### Exercise goal
Where the listing shows an image, skip it and output all other material unchanged.
Material for the task section start
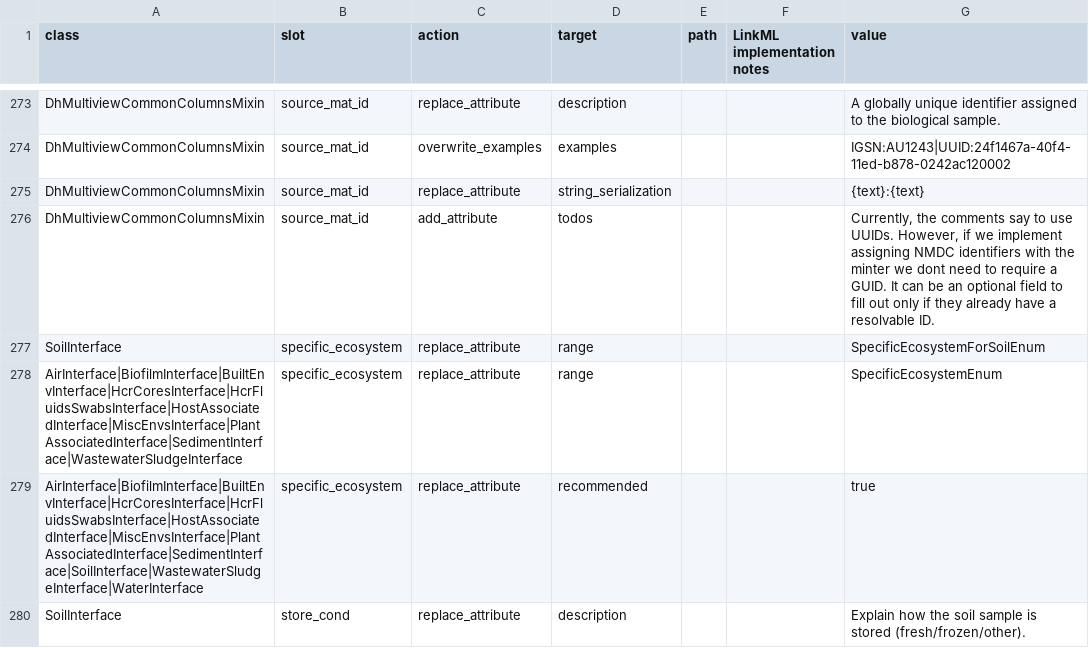
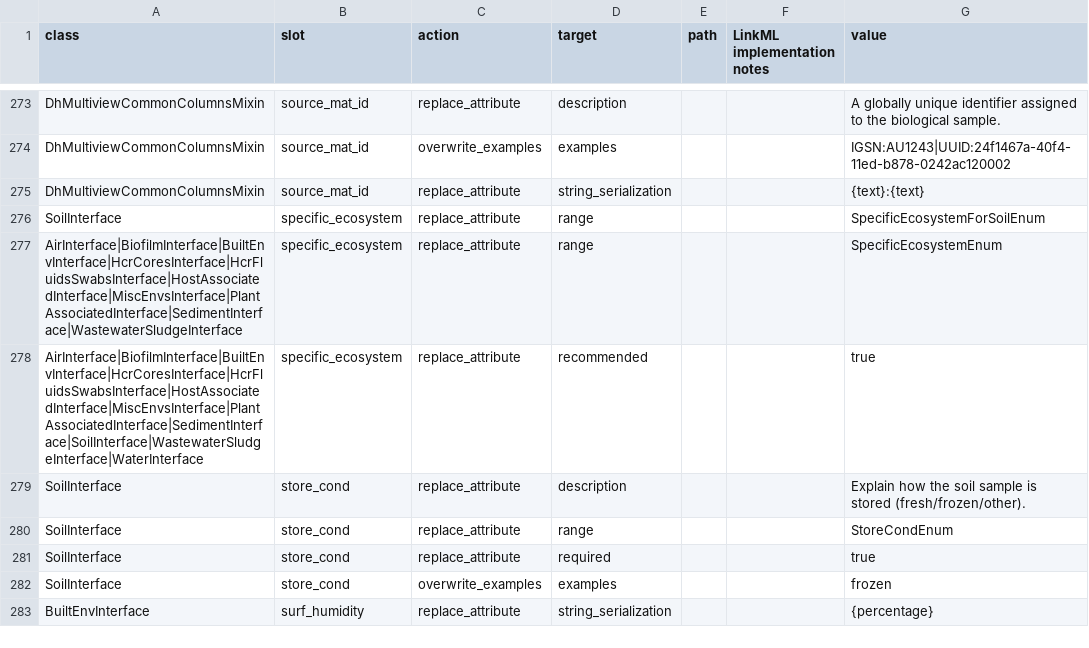
Before and after one commit to microbiomedata/submission-schema, a TSV file: sheets_and_friends/tsv_in/modifications_long.tsv, drawn as a sheet; only a part is shown, gaps mark what is left out; the shorter side is filled out with more unchanged rows.

Commit message:
remove old comment about required GUIDs

```diff
--- a/sheets_and_friends/tsv_in/modifications_long.tsv
+++ b/sheets_and_friends/tsv_in/modifications_long.tsv
@@ -275,3 +275,2 @@ DhMultiviewCommonColumnsMixin	source_mat_id	overwrite_examples	examples			IGSN:A
 DhMultiviewCommonColumnsMixin	source_mat_id	replace_attribute	string_serialization			{text}:{text}
-DhMultiviewCommonColumnsMixin	source_mat_id	add_attribute	todos			Currently, the comments say to use UUIDs. However, if we implement assigning NMDC identifiers with the minter we dont need to require a GUID. It can be an optional field to fill out only if they already have a resolvable ID.
 SoilInterface	specific_ecosystem	replace_attribute	range			SpecificEcosystemForSoilEnum
```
Material for the task section end
### Response
Before and after one commit to microbiomedata/submission-schema, a TSV file: sheets_and_friends/tsv_in/modifications_long.tsv, drawn as a sheet; only a part is shown, gaps mark what is left out; the shorter side is filled out with more unchanged rows.

Commit message:
remove old comment about required GUIDs

```diff
--- a/sheets_and_friends/tsv_in/modifications_long.tsv
+++ b/sheets_and_friends/tsv_in/modifications_long.tsv
@@ -275,3 +275,2 @@ DhMultiviewCommonColumnsMixin	source_mat_id	overwrite_examples	examples			IGSN:A
 DhMultiviewCommonColumnsMixin	source_mat_id	replace_attribute	string_serialization			{text}:{text}
-DhMultiviewCommonColumnsMixin	source_mat_id	add_attribute	todos			Currently, the comments say to use UUIDs. However, if we implement assigning NMDC identifiers with the minter we dont need to require a GUID. It can be an optional field to fill out only if they already have a resolvable ID.
 SoilInterface	specific_ecosystem	replace_attribute	range			SpecificEcosystemForSoilEnum
```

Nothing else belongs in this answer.